From Rome to London, across borders and seas, millions are now largely confined to their homes and economies are crippled. But there are precious few signs that governments have the highly-infectious disease under control, even with billions promised in rescue and aid.
Health authorities in Germany, the continent’s economic motor, warned somberly that this is just the beginning of the crisis. Hospitals in Italy and Spain are overloaded and doctors are making painful decisions on which patients to prioritize.
The latest numbers from Spain made grim reading. The total number of fatalities surged by 738 to 3,434 and the number of confirmed cases jumped to 47,610. Italy had its second-deadliest day Tuesday, dashing hopes the death toll is declining.

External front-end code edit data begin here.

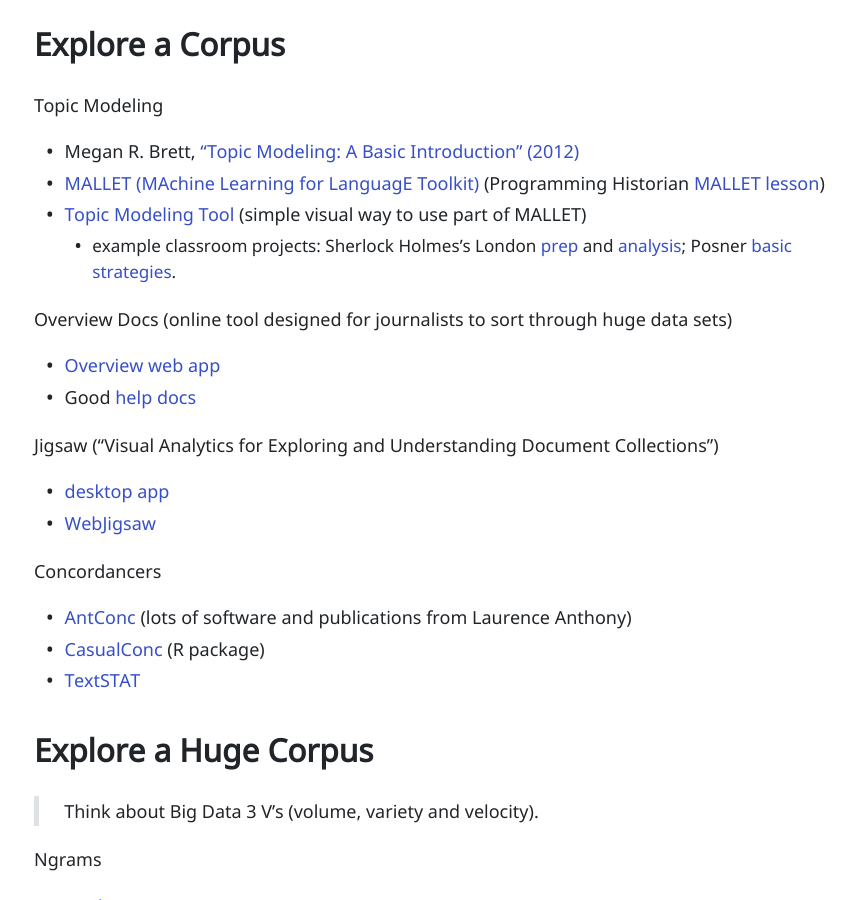
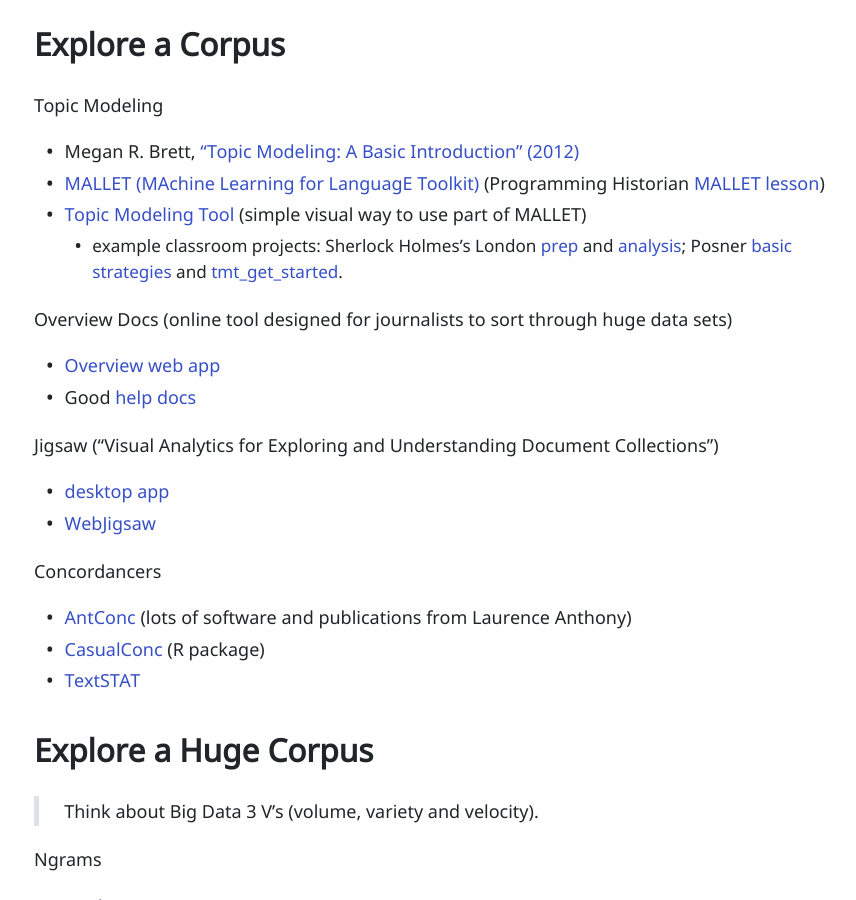
Before and after one commit to evanwill/_drafts, a Jekyll site: the page built from _notes/text-analysis.md, in a window 1280 px wide and 900 px high, scrolled down 1438 px. Shown: the whole window, without its empty margins (192-1048 px from the left). Built offline with Jekyll 4.4.1, drawn with Linux system fonts in a browser that asks for light colours.

Commit message:
update TM links

```diff
--- a/_notes/text-analysis.md
+++ b/_notes/text-analysis.md
@@ -48,8 +48,8 @@
 Topic Modeling
 - Megan R. Brett, ["Topic Modeling: A Basic Introduction" (2012)](http://journalofdigitalhumanities.org/2-1/topic-modeling-a-basic-introduction-by-megan-r-brett/)
 - [MALLET (MAchine Learning for LanguagE Toolkit)](http://mallet.cs.umass.edu/) (Programming Historian [MALLET lesson](http://programminghistorian.org/lessons/topic-modeling-and-mallet))
-- [Topic Modeling Tool](https://code.google.com/archive/p/topic-modeling-tool/)  (simple visual way to use part of MALLET)
-    - example classroom projects: Sherlock Holmes's London [prep](https://sherlockholmeslondondh.wordpress.com/2015/03/23/topic-modeling-assignment/) and [analysis](https://sherlockholmeslondondh.wordpress.com/2015/03/27/topic-modeling-part-2-graphing-the-results/); Posner [basic strategies](http://miriamposner.com/blog/very-basic-strategies-for-interpreting-results-from-the-topic-modeling-tool/).
+- [Topic Modeling Tool](https://github.com/senderle/topic-modeling-tool)  (simple visual way to use part of MALLET)
+    - example classroom projects: Sherlock Holmes's London [prep](https://sherlockholmeslondondh.wordpress.com/2015/03/23/topic-modeling-assignment/) and [analysis](https://sherlockholmeslondondh.wordpress.com/2015/03/27/topic-modeling-part-2-graphing-the-results/); Posner [basic strategies](http://miriamposner.com/blog/very-basic-strategies-for-interpreting-results-from-the-topic-modeling-tool/) and [tmt_get_started](https://github.com/miriamposner/tmt_get_started).
 
 Overview Docs (online tool designed for journalists to sort through huge data sets)
 - [Overview web app](https://www.overviewdocs.com/)
```
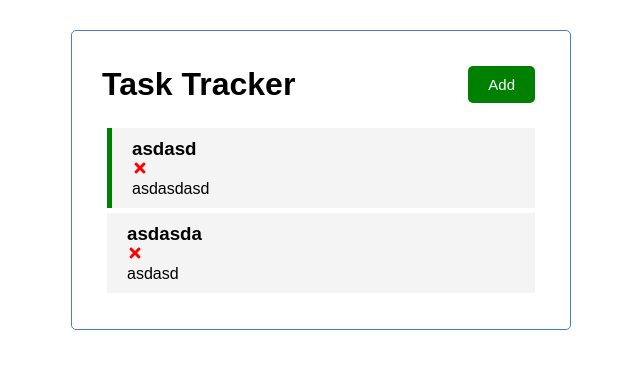
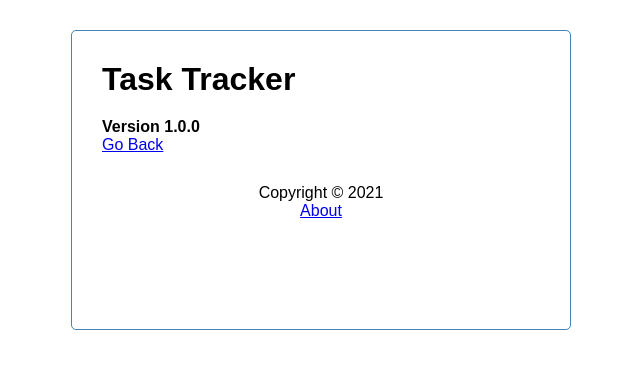
Before and after one commit to suhpin95/task-tracker, a React (Create React App) app: page /about in a window 1280 px wide. Shown: the top 368 px of the page, without its empty margins (319-959 px from the left). Built offline with nearby package versions, Linux system fonts and the light colour scheme; data requests are answered from the project's data file.

Commit message:
1. Addition of react-dom 2. Addition of About and Footer components

```diff
--- a/package.json
+++ b/package.json
@@ -10,6 +10,7 @@
     "react": "^17.0.1",
     "react-dom": "^17.0.1",
     "react-icons": "^4.1.0",
+    "react-router-dom": "^5.2.0",
     "react-scripts": "4.0.1",
     "uuid": "^8.3.2",
     "web-vitals": "^0.2.4"
--- a/src/App.js
+++ b/src/App.js
@@ -3,6 +3,9 @@
 import Header from "./components/Header";
 import Tasks from "./components/Tasks";
 import AddTasks from "./components/AddTasks";
+import Footer from "./components/Footer";
+import About from "./components/About";
+import { Route, BrowserRouter as Router } from "react-router-dom";
 
 function App() {
   const [showTask, setShowAddTask] = useState(false);
@@ -64,19 +67,35 @@
     );
   };
   return (
+    <Router>
       <div className="container">
         <Header
           onAdd={() => setShowAddTask(!showTask)}
           title={" Task Tracker "}
           showAdd={showTask}
         />
+        <Route
+          path="/"
+          exact
+          render={(props) => (
+            <>
               {showTask && <AddTasks onAdd={addTask} />}
               {tasks.length > 0 ? (
-        <Tasks tasks={tasks} onDelete={deleteTask} onToggle={toggleReminder} />
+                <Tasks
+                  tasks={tasks}
+                  onDelete={deleteTask}
+                  onToggle={toggleReminder}
+                />
               ) : (
                 "No Tasks"
               )}
+            </>
+          )}
+        />
+        <Route path="/about" component={About} />
+        <Footer />
       </div>
+    </Router>
   );
 }
 
--- /dev/null
+++ b/src/components/About.js
@@ -0,0 +1,12 @@
+import { Link } from "react-router-dom";
+
+const About = () => {
+  return (
+    <div>
+      <h4>Version 1.0.0</h4>
+      <Link to="/">Go Back</Link>
+    </div>
+  );
+};
+
+export default About;
--- /dev/null
+++ b/src/components/Footer.js
@@ -0,0 +1,13 @@
+import React from "react";
+import { Link } from "react-router-dom";
+
+const Footer = () => {
+  return (
+    <footer>
+      <p>Copyright &copy; 2021</p>
+      <Link to="/about">About</Link>
+    </footer>
+  );
+};
+
+export default Footer;
--- a/src/components/Header.js
+++ b/src/components/Header.js
@@ -1,15 +1,19 @@
 import PropTypes from "prop-types";
 import React from "react";
 import { Button } from "./Button";
+import { useLocation } from "react-router-dom";
 const Header = ({ title, onAdd, showAdd }) => {
+  const location = useLocation();
   return (
     <header className="header">
       <h1>{title}</h1>
-      <Button
-        onClick={onAdd}
-        color={showAdd ? "red" : "green"}
-        text={showAdd ? "Close" : "Add"}
-      />
+      {location.pathname === "/" && (
+        <Button
+          onClick={onAdd}
+          color={showAdd ? "red" : "green"}
+          text={showAdd ? "Close" : "Add"}
+        />
+      )}
     </header>
   );
 };
```
Also changed, not shown: 1 other file (tests, documents, lock files or other folders). Lines whose indentation alone changed are shown as unchanged.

In the U.K., the situation has gone from bad to worse. News that the heir to the throne has the virus is a huge blow in a country where the monarchy occupies a special place and feeds into the impression that the situation is out of control. British Prime Minister Boris Johnson’s leadership has sparked criticism for doing too little, too late as the number of cases rises at an alarming rate.
Some social media users questioned why Charles, who has mild symptoms, received a test when National Health Service doctors are not being systematically tested. Others expressed concerns about the health of Queen Elizabeth II, his mother and head of state.
Parliament could shut Wednesday night and a lockdown only ordered on Friday, way behind the rest of Europe. Charles, 71, is in the age bracket that is most vulnerable and Europe is the continent with the oldest population. Both countries have ground to a halt, with police patrolling the streets to enforce restrictions on movement.
In the past week, European Union’s chief Brexit negotiator, Michel Barnier. German Chancellor Angela Merkel have also said they are self-isolating. Leaders across the world are now talking to each other via video conference, with all summits being completely re-thought.
In Germany, which tightened lockdown measures this week, parliament is poised to unlock an historic rescue package to cushion the economic impact of the virus. The country that was a fiscal hawk is fast abandoning its iron-clad commitments to a balanced budget faced with the prospect of a recession across the continent, and the likely need to come to the rescue of Italy and other weaker economies.
At home, the mood is bleak. “I want to emphasize, as I have been doing for a long time, that we are at the beginning of the epidemic,” Robert Koch Institute President Lothar Wieler said at a news conference. Almost 33,000 patients have been confirmed with the virus in Germany, according to data from regional health authorities compiled by Bloomberg. So far, 154 have died.